It’s not easy to say. Nor is it clear how many vendors would want to run WebOS, adding yet another OS to the already murky mix. Android has the advantage of being open source and therefore free. Companies licensing WebOS would have to figure in operating system costs as they do when running Windows Phone 7. The question is can they price it attractively enough to make it worthwhile for companies to choose WebOS without making it so cheap they don’t make any money.
This is not a market for the faint of heart, that’s for sure. HP is late to the game and as such is going to have to get creative to force its way in. I’m just not sure if licensing is going to help them or hurt them.
Photo by Tom Raftery on Flickr. Used under Creative Commons License. ]]>
And that seems to be the general problem for the growing list of iPad competitor devices. None of them seem to realize that they’ll never compete with iPad and its 25 million served. Instead, they have to carve a niche. To me that niche, should be a device that caters strictly to business.
These devices are competing on a number of levels including hardware quality, the operating system and how well it integrates into enterprise services. Then there is price and finally and most important, there are the supported apps in whatever app distribution system the device has.
The PlayBook by all accounts certainly has the great hardware. It’s a BlackBerry, so chances are, it will play nicely in the enterprise. Pricing is competitive with iPad, but it’s severely lacking in apps.

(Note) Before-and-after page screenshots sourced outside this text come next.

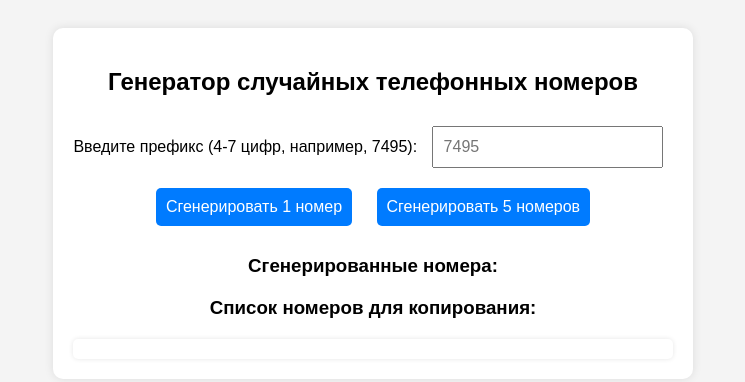
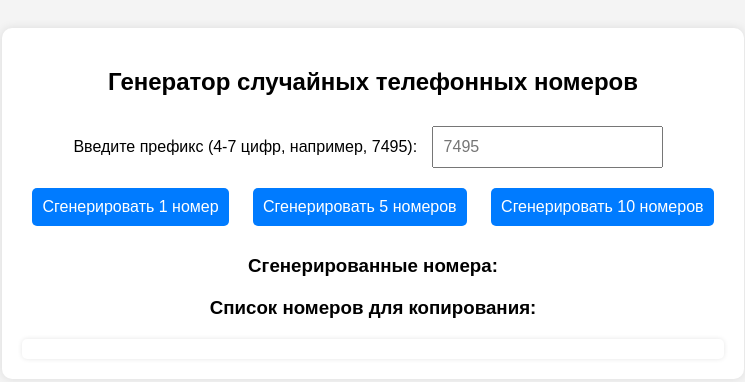
Before and after one commit to DalenAvid/random_number, a plain HTML site: page index.html in a window 1280 px wide. Shown: the whole page, without its empty margins (267-1012 px from the left). Drawn offline with Linux system fonts and the light colour scheme.

Commit message:
second commit

```diff
--- a/index.html
+++ b/index.html
@@ -122,6 +122,7 @@
         <br>
         <button onclick="generatePhoneNumbers(1)">Сгенерировать 1 номер</button>
         <button onclick="generatePhoneNumbers(5)">Сгенерировать 5 номеров</button>
+        <button onclick="generatePhoneNumbers(10)">Сгенерировать 10 номеров</button>
         <h3>Сгенерированные номера:</h3>
         <div id="phoneList" class="phone-list"></div>
         <h3>Список номеров для копирования:</h3>
```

Unless it can jump start its developer ecosystem quickly, it’s a nice piece of technology without a lot of practical application for business users.
Last week, HP announced the new TouchPad running WebOS will go on sale July 1st with a price for a 16GB model starting at $499.99, the exact same price as the 16GB iPad and the 16GB PlayBook. Given the sophistication of the hardware involved, and Apple’s supply chain acumen, it’s apparently hard for competitors to cut pricing much below that, although undercutting the iPad by $50 or even $100 would certainly make these devices (all things being equal of course) more attractive to organizations looking to introduce tablets, but shy about making a big investment.
It’s also unclear how well stocked the TouchPad application store will be. As John Paczkowski wrote on All Things Digital on Friday, “As I’ve said before, its application and content ecosystem might need growing, but the TouchPad looks like it’s got a decent shot at becoming the frontrunner in the massing horde of tablet hopefuls chasing Apple’s iPad.”
That’s a big if though because the success of any of these devices competing with the iPad is going to hinge on the number and quality of their apps. Nice hardware and a well-designed OS is not going to be enough to propel any of these tablets past Apple.
The only way to sell against Apple right now, as I see it, is to make your tablet the must-have *business* device. Forget about Angry Birds. The users may crave that, but the IT pros supporting them and the CIOs buying them want these devices to mean business first and foremost.
Photo by IntelFreePress on Flickr. Used under Creative Commons License.